(TRY IT)
Which lines of the entries below run from the one holding "Before and after one commit to agomolka/MASem2DataMining, a" to the one holding "Also changed, not shown: parts of 11", inclusive? Set down exactly those lines and no others.

(MATERIAL PROVIDED)
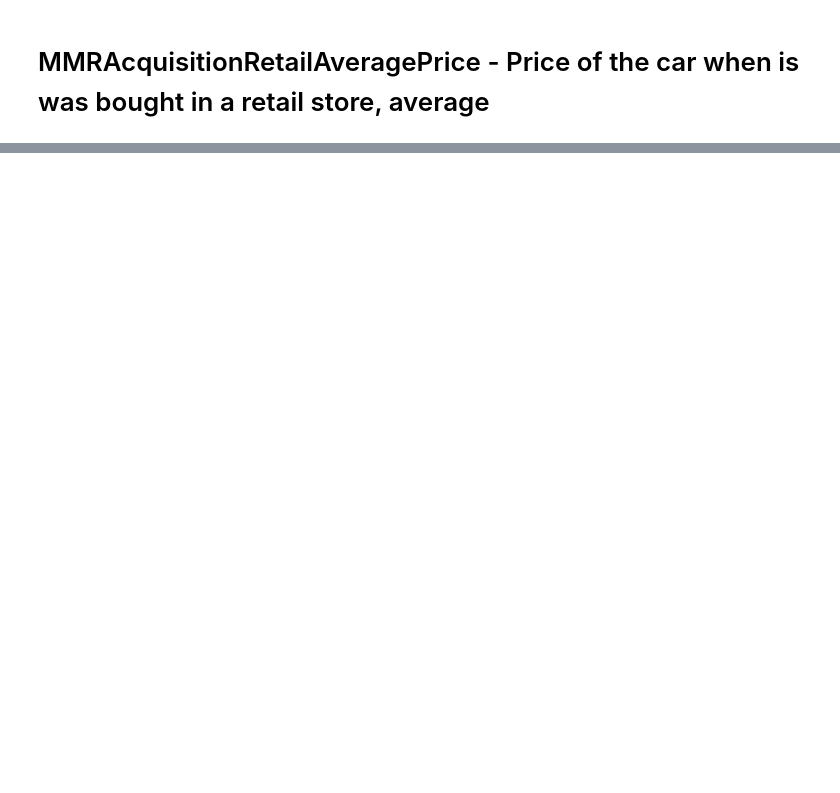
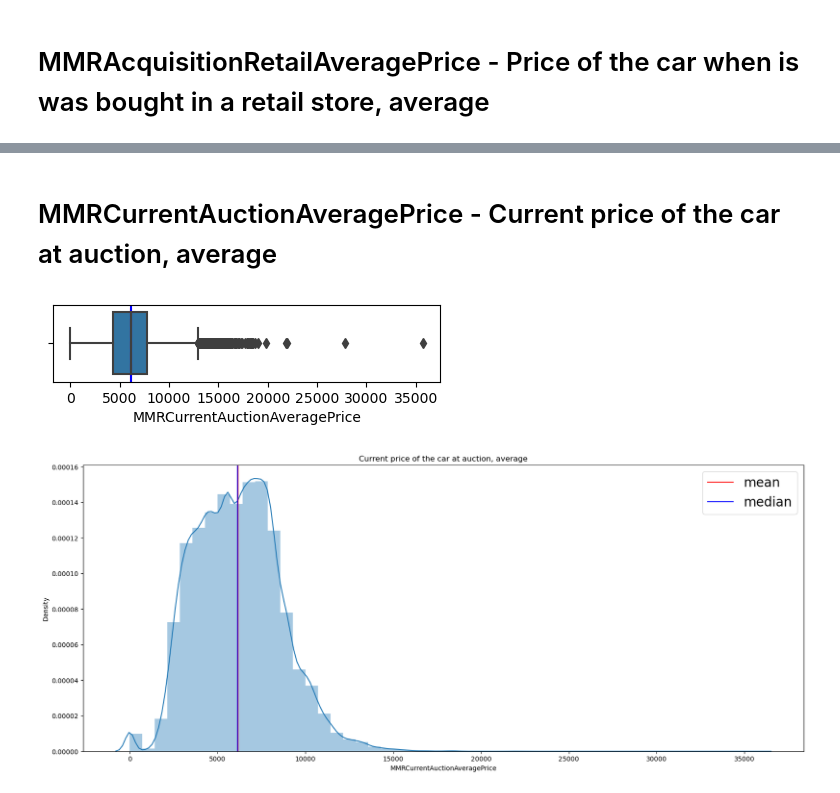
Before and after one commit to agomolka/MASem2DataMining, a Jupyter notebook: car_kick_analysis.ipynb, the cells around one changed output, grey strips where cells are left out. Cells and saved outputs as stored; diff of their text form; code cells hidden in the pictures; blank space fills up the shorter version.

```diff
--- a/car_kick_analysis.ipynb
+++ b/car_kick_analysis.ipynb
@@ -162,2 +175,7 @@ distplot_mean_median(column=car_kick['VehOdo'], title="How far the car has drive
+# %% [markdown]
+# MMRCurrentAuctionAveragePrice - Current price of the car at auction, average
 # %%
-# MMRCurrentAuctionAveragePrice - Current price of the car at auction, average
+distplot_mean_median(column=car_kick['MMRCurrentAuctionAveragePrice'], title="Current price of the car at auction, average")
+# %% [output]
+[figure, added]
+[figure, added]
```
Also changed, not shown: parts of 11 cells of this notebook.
* * *
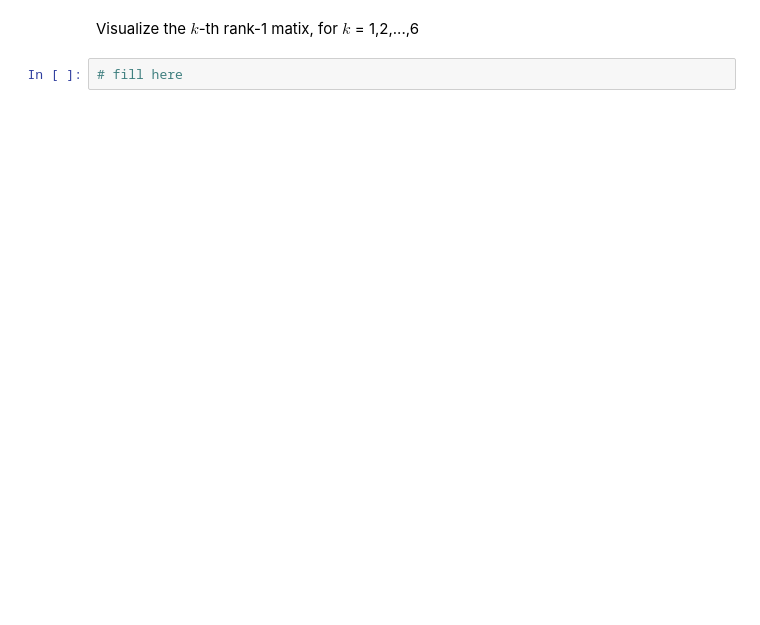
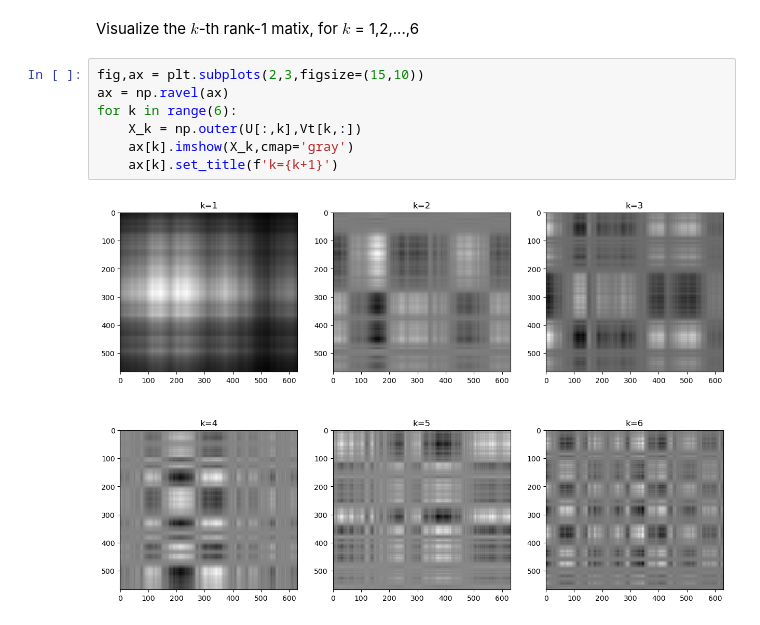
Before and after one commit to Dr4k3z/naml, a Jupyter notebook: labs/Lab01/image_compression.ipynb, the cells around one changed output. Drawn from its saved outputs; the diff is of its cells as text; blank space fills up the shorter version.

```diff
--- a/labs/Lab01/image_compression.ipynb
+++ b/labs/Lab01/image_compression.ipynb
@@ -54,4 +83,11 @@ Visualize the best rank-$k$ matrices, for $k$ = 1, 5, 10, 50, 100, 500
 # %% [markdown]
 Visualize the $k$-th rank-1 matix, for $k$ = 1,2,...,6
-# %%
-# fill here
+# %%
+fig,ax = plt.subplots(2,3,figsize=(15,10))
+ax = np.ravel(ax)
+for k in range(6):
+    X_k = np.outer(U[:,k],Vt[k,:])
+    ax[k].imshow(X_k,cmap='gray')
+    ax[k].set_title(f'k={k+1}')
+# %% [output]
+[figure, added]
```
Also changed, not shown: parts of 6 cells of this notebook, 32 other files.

(SOLUTION TO THIS EXERCISE)
Before and after one commit to agomolka/MASem2DataMining, a Jupyter notebook: car_kick_analysis.ipynb, the cells around one changed output, grey strips where cells are left out. Cells and saved outputs as stored; diff of their text form; code cells hidden in the pictures; blank space fills up the shorter version.

```diff
--- a/car_kick_analysis.ipynb
+++ b/car_kick_analysis.ipynb
@@ -162,2 +175,7 @@ distplot_mean_median(column=car_kick['VehOdo'], title="How far the car has drive
+# %% [markdown]
+# MMRCurrentAuctionAveragePrice - Current price of the car at auction, average
 # %%
-# MMRCurrentAuctionAveragePrice - Current price of the car at auction, average
+distplot_mean_median(column=car_kick['MMRCurrentAuctionAveragePrice'], title="Current price of the car at auction, average")
+# %% [output]
+[figure, added]
+[figure, added]
```
Also changed, not shown: parts of 11 cells of this notebook.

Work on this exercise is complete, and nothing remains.